Dataset entries Block Start

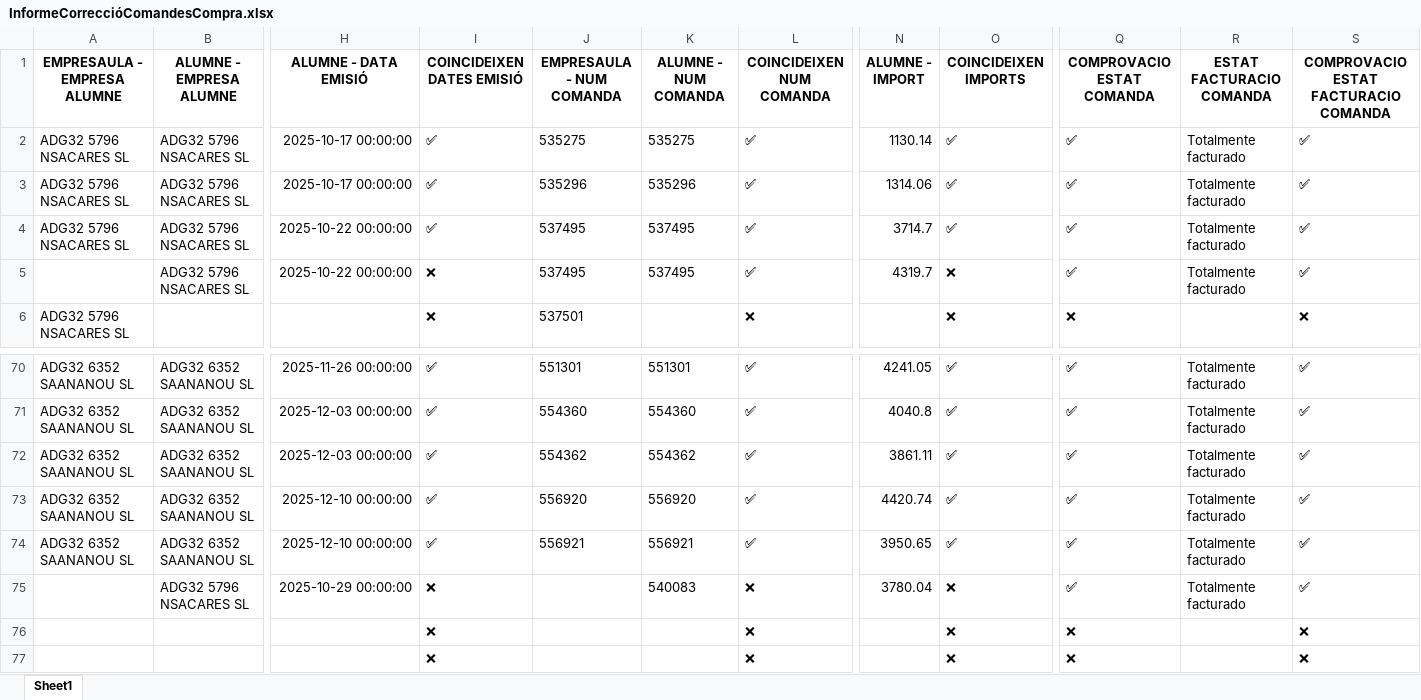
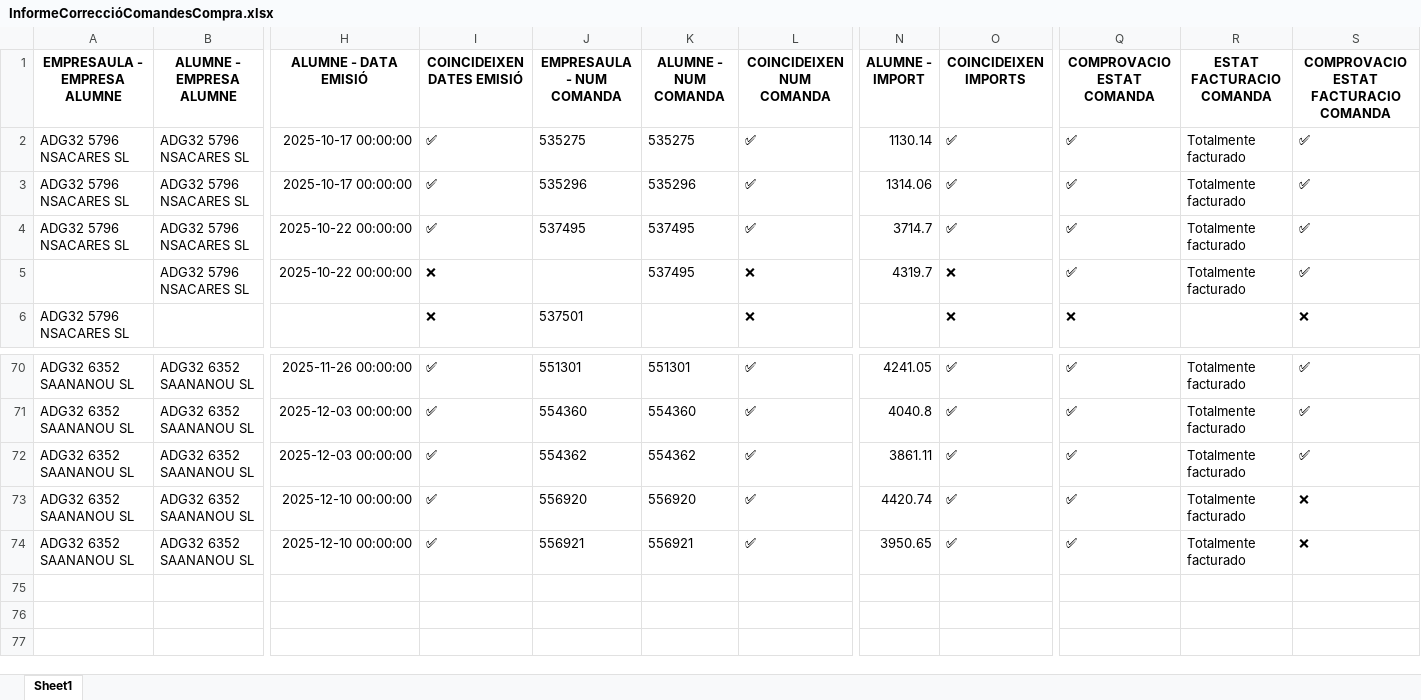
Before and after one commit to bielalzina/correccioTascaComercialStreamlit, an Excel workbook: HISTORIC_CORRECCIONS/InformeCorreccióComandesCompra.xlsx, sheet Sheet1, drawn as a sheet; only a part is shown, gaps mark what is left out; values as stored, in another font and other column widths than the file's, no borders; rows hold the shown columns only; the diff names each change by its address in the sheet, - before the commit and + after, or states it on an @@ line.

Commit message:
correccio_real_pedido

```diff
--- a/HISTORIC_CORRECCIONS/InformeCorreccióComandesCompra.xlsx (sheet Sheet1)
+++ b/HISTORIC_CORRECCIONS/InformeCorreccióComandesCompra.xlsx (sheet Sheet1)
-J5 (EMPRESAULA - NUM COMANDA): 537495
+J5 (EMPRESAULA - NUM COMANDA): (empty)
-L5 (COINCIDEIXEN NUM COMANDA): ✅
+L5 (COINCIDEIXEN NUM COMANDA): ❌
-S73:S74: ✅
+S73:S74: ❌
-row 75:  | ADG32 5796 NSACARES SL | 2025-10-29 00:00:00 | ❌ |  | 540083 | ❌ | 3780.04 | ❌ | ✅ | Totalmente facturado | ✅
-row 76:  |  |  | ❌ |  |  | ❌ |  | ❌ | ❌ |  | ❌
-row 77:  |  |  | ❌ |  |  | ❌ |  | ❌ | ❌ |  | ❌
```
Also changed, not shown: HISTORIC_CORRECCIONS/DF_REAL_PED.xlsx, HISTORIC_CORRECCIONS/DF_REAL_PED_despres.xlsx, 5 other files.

Dataset entries Block End

**Work required:** Word for word, repeat the material above and drop the pictures.

**Task result:**
Before and after one commit to bielalzina/correccioTascaComercialStreamlit, an Excel workbook: HISTORIC_CORRECCIONS/InformeCorreccióComandesCompra.xlsx, sheet Sheet1, drawn as a sheet; only a part is shown, gaps mark what is left out; values as stored, in another font and other column widths than the file's, no borders; rows hold the shown columns only; the diff names each change by its address in the sheet, - before the commit and + after, or states it on an @@ line.

Commit message:
correccio_real_pedido

```diff
--- a/HISTORIC_CORRECCIONS/InformeCorreccióComandesCompra.xlsx (sheet Sheet1)
+++ b/HISTORIC_CORRECCIONS/InformeCorreccióComandesCompra.xlsx (sheet Sheet1)
-J5 (EMPRESAULA - NUM COMANDA): 537495
+J5 (EMPRESAULA - NUM COMANDA): (empty)
-L5 (COINCIDEIXEN NUM COMANDA): ✅
+L5 (COINCIDEIXEN NUM COMANDA): ❌
-S73:S74: ✅
+S73:S74: ❌
-row 75:  | ADG32 5796 NSACARES SL | 2025-10-29 00:00:00 | ❌ |  | 540083 | ❌ | 3780.04 | ❌ | ✅ | Totalmente facturado | ✅
-row 76:  |  |  | ❌ |  |  | ❌ |  | ❌ | ❌ |  | ❌
-row 77:  |  |  | ❌ |  |  | ❌ |  | ❌ | ❌ |  | ❌
```
Also changed, not shown: HISTORIC_CORRECCIONS/DF_REAL_PED.xlsx, HISTORIC_CORRECCIONS/DF_REAL_PED_despres.xlsx, 5 other files.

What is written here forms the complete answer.